▸ **Records provided**
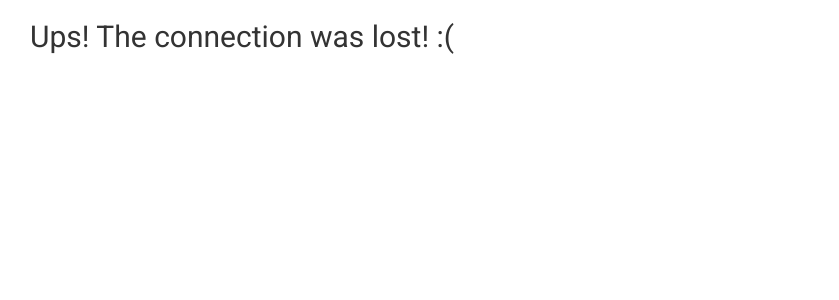
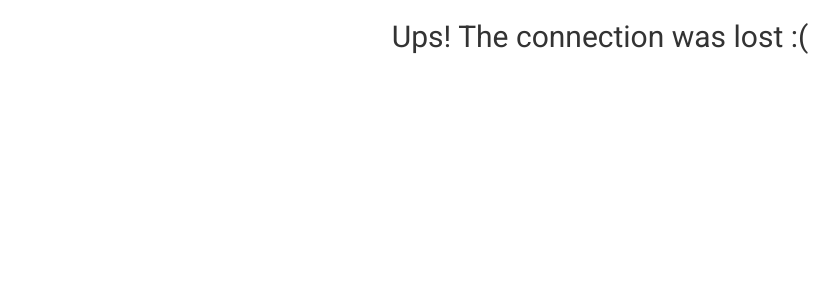
Before and after one commit to milebza/poll-app, a Vue app: page /connection-lost in a window 1280 px wide. Shown: the top 300 px of the page, without its empty margins (40-879 px from the left). Built offline with nearby package versions, Linux system fonts and the light colour scheme.

Commit message:
small changes

```diff
--- a/src/App.vue
+++ b/src/App.vue
@@ -16,6 +16,7 @@
 
 	body {
 		font-family: Roboto, sans-serif;
+		font-size: 15px;
 	}
 
 	.container {
@@ -27,20 +28,6 @@
 		p {
 			font-size: 16px;
 			margin-bottom: 40px;
-		}
-
-		label {
-			font-weight: inherit;
-			display: inherit;
-		}
-
-		.header {
-			margin-top: 20px;
-			margin-bottom: 40px;
-		}
-
-		.row {
-			font-size: 15px;
 		}
 
 		.list-item {
--- a/src/components/ConnectionLost.vue
+++ b/src/components/ConnectionLost.vue
@@ -1,5 +1,5 @@
 <template>
-	<h2>Ups! The connection was lost! :(</h2>
+	<h2 class="center">Ups! The connection was lost :(</h2>
 </template>
 
 <script>
--- a/src/components/PollDetail.vue
+++ b/src/components/PollDetail.vue
@@ -75,9 +75,19 @@
 		background-color: $bck-color;
 	}
 
+	.header {
+		margin-top: 20px;
+		margin-bottom: 40px;
+	}
+
 	h3 {
 		color: #00cc99;
 		margin: 0;
+	}
+
+	label {
+		font-weight: inherit;
+		display: inherit;
 	}
 
 	a {
--- a/src/components/Polls.vue
+++ b/src/components/Polls.vue
@@ -80,8 +80,8 @@
 				const that = this
 				this.canShare = false
 				this.pollOffset = 10
+				this.filterString = ''
 
-				this.filterString = ''
 				api.getPolls(10, 0, '').then(function(response) {
 					that.polls = response.data
 				})
```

▸ **Activity**
The response must match the listing exactly, except that pictures are removed.

▸ **Finished task**
Before and after one commit to milebza/poll-app, a Vue app: page /connection-lost in a window 1280 px wide. Shown: the top 300 px of the page, without its empty margins (40-879 px from the left). Built offline with nearby package versions, Linux system fonts and the light colour scheme.

Commit message:
small changes

```diff
--- a/src/App.vue
+++ b/src/App.vue
@@ -16,6 +16,7 @@
 
 	body {
 		font-family: Roboto, sans-serif;
+		font-size: 15px;
 	}
 
 	.container {
@@ -27,20 +28,6 @@
 		p {
 			font-size: 16px;
 			margin-bottom: 40px;
-		}
-
-		label {
-			font-weight: inherit;
-			display: inherit;
-		}
-
-		.header {
-			margin-top: 20px;
-			margin-bottom: 40px;
-		}
-
-		.row {
-			font-size: 15px;
 		}
 
 		.list-item {
--- a/src/components/ConnectionLost.vue
+++ b/src/components/ConnectionLost.vue
@@ -1,5 +1,5 @@
 <template>
-	<h2>Ups! The connection was lost! :(</h2>
+	<h2 class="center">Ups! The connection was lost :(</h2>
 </template>
 
 <script>
--- a/src/components/PollDetail.vue
+++ b/src/components/PollDetail.vue
@@ -75,9 +75,19 @@
 		background-color: $bck-color;
 	}
 
+	.header {
+		margin-top: 20px;
+		margin-bottom: 40px;
+	}
+
 	h3 {
 		color: #00cc99;
 		margin: 0;
+	}
+
+	label {
+		font-weight: inherit;
+		display: inherit;
 	}
 
 	a {
--- a/src/components/Polls.vue
+++ b/src/components/Polls.vue
@@ -80,8 +80,8 @@
 				const that = this
 				this.canShare = false
 				this.pollOffset = 10
+				this.filterString = ''
 
-				this.filterString = ''
 				api.getPolls(10, 0, '').then(function(response) {
 					that.polls = response.data
 				})
```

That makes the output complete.